This leaves a substantial proportion of children exposed to deadly diseases that can be prevented. This deficiency can be attributed to lack of information and awareness, and a level of apprehension among parents. A blend of traditional media exposure and digital communication, with strong on-the-ground mobilization efforts are driving this initiative.

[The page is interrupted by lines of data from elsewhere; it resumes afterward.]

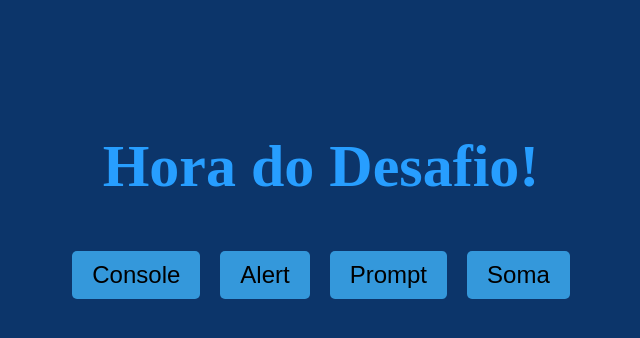
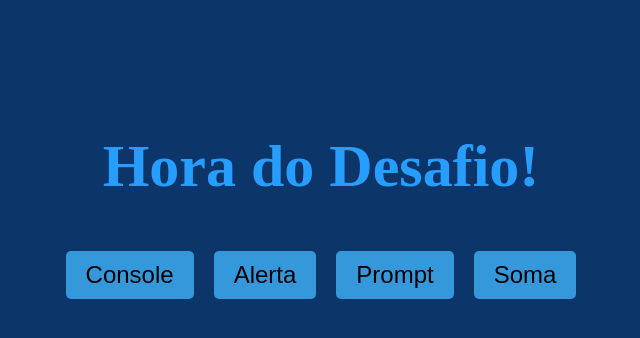
Before and after one commit to correia3/projeto-1, a plain HTML site: page index.html in a window 1280 px wide. Shown: the whole page, without its empty margins (319-959 px from the left). Drawn offline with Linux system fonts and the light colour scheme.

Commit message:
deixando mais descritivo

```diff
--- a/app.js
+++ b/app.js
@@ -6,7 +6,7 @@ function click01(){
 }
 
 function click02(){
-    console.log('eu amo JS');
+    console.log('eu amo JavaScript!');
 }
 
 function click03(){
--- a/index.html
+++ b/index.html
@@ -12,7 +12,7 @@
     </header>
     <main class="container">
         <button onclick="click01()" class="button">Console</button>
-        <button onclick="click02()" class="button">Alert</button>
+        <button onclick="click02()" class="button">Alerta</button>
         <button onclick="click03()" class="button">Prompt</button>
         <button onclick="click04()" class="button">Soma</button>
     </main>
```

Innovation is the cornerstone when it comes to rural empowerment. Multinational companies are exploring new ways to reach consumers in remote areas of the country to improve their lives in various ways. With its award winning innovation, the Kan Khajura Tesan, an on-demand mobile entertainment channel that integrates the medium of radio with mobile phones, Unilever reached eight million consumers in eight months. An idea, which stemmed from the simple insight of using mobile technologies in media dark areas, has provided 700 million minutes of entertainment to rural consumers with brand messages being heard 425 million times in a span of 15 months.

Other notable initiatives that have effectively reached rural India include, Oral Health Month by Colgate- Palmolive (India). The initiative developed after the International Market Research Bureau’s (IMRB) Consumer Usage Attitude Study found that a mere 2.5 percent of Indians visit a dentist at least once a year compared to a global average

of 48 percent. Colgate embarked on a universal dental coverage project. In collaboration, the Indian Dental Association and Colgate launched Oral Health Month. This initiative included advertising, public relations and on-ground activations ensuring consumers could get free dental check-ups in more than 1,300 cities and towns with over 35,000 participating dentists.

With the Indian economy growing at a healthy pace, the writing on the wall is clear: rural consumers and rural development will help lift the economy even higher. Brands, companies and governments alike have recognized the power of traveling deep into the rural nooks and corners of urban India to empower the untapped population and recruit new consumers. In the near future, we might see consumer brands learning a lesson or two about rural outreach from the Government of India. The need is large enough to benefit from the investment and creativity of both the public and private sectors.